Saved entries:
>>

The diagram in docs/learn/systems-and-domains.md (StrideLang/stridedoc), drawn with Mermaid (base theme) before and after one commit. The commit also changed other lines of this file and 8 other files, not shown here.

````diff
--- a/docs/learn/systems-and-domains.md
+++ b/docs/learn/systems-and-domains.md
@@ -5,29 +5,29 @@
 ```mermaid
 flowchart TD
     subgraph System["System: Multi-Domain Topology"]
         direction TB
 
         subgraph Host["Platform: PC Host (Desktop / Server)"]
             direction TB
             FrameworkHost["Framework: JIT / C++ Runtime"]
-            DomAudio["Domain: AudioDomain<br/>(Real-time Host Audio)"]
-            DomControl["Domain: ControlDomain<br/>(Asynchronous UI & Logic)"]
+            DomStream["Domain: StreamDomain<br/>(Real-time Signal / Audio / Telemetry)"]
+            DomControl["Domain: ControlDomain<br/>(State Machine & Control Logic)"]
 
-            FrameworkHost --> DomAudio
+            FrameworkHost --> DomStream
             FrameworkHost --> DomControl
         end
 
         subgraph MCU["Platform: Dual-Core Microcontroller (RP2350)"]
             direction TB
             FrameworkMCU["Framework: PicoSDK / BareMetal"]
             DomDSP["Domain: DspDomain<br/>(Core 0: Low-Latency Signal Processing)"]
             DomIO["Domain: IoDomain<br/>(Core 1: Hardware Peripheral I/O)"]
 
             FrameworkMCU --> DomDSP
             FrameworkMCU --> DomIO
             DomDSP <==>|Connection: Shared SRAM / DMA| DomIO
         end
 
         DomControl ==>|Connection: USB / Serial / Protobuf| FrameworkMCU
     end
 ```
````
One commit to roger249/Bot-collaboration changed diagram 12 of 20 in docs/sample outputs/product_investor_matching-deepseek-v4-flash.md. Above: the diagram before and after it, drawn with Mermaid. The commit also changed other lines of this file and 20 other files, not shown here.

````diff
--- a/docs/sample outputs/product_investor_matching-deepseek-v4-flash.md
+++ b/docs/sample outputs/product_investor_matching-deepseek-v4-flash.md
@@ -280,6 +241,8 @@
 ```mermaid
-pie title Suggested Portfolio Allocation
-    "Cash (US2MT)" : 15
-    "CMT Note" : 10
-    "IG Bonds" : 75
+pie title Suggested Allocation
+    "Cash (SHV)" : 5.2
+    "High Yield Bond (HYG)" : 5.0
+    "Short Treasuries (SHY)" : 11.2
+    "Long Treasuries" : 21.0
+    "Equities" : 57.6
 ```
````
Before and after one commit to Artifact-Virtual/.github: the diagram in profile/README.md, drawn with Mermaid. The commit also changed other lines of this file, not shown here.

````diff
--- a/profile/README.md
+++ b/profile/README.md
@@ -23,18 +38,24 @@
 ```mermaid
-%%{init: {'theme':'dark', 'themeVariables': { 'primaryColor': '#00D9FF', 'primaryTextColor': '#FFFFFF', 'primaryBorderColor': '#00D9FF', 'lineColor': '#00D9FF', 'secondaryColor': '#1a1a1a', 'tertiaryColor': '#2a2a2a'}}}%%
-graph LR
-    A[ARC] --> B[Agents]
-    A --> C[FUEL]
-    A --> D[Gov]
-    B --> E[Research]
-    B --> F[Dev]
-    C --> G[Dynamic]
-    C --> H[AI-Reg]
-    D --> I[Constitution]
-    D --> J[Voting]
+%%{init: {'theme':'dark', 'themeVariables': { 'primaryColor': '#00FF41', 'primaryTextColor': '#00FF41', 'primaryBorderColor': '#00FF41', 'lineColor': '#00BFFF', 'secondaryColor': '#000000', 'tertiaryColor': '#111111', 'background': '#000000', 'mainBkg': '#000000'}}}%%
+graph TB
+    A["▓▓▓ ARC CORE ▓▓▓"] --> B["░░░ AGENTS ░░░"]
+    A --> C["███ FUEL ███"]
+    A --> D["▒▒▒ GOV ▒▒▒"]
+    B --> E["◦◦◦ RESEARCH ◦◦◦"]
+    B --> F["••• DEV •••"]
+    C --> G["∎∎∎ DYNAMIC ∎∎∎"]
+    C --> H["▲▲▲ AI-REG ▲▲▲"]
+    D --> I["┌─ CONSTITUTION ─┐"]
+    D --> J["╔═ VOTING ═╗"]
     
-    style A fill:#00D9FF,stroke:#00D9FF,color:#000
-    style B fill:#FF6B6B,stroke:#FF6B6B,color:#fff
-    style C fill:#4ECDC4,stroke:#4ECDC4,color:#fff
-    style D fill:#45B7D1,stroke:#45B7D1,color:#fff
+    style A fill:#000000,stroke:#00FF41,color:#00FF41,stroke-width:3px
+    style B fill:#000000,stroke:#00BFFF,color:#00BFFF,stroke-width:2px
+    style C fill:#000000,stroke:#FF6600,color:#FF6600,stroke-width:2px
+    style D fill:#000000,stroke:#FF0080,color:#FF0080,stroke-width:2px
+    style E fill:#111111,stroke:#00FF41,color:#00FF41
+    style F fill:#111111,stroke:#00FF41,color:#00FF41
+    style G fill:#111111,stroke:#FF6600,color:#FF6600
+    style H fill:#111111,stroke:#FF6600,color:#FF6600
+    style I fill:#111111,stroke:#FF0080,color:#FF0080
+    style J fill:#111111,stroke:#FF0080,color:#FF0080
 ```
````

<<

▶ [WORK TASK]: Scan the records above, then copy out each line that mentions "DomControl".

▶ [EXERCISE ANSWER]:
-            DomControl["Domain: ControlDomain<br/>(Asynchronous UI & Logic)"]
+            DomControl["Domain: ControlDomain<br/>(State Machine & Control Logic)"]
             FrameworkHost --> DomControl
         DomControl ==>|Connection: USB / Serial / Protobuf| FrameworkMCU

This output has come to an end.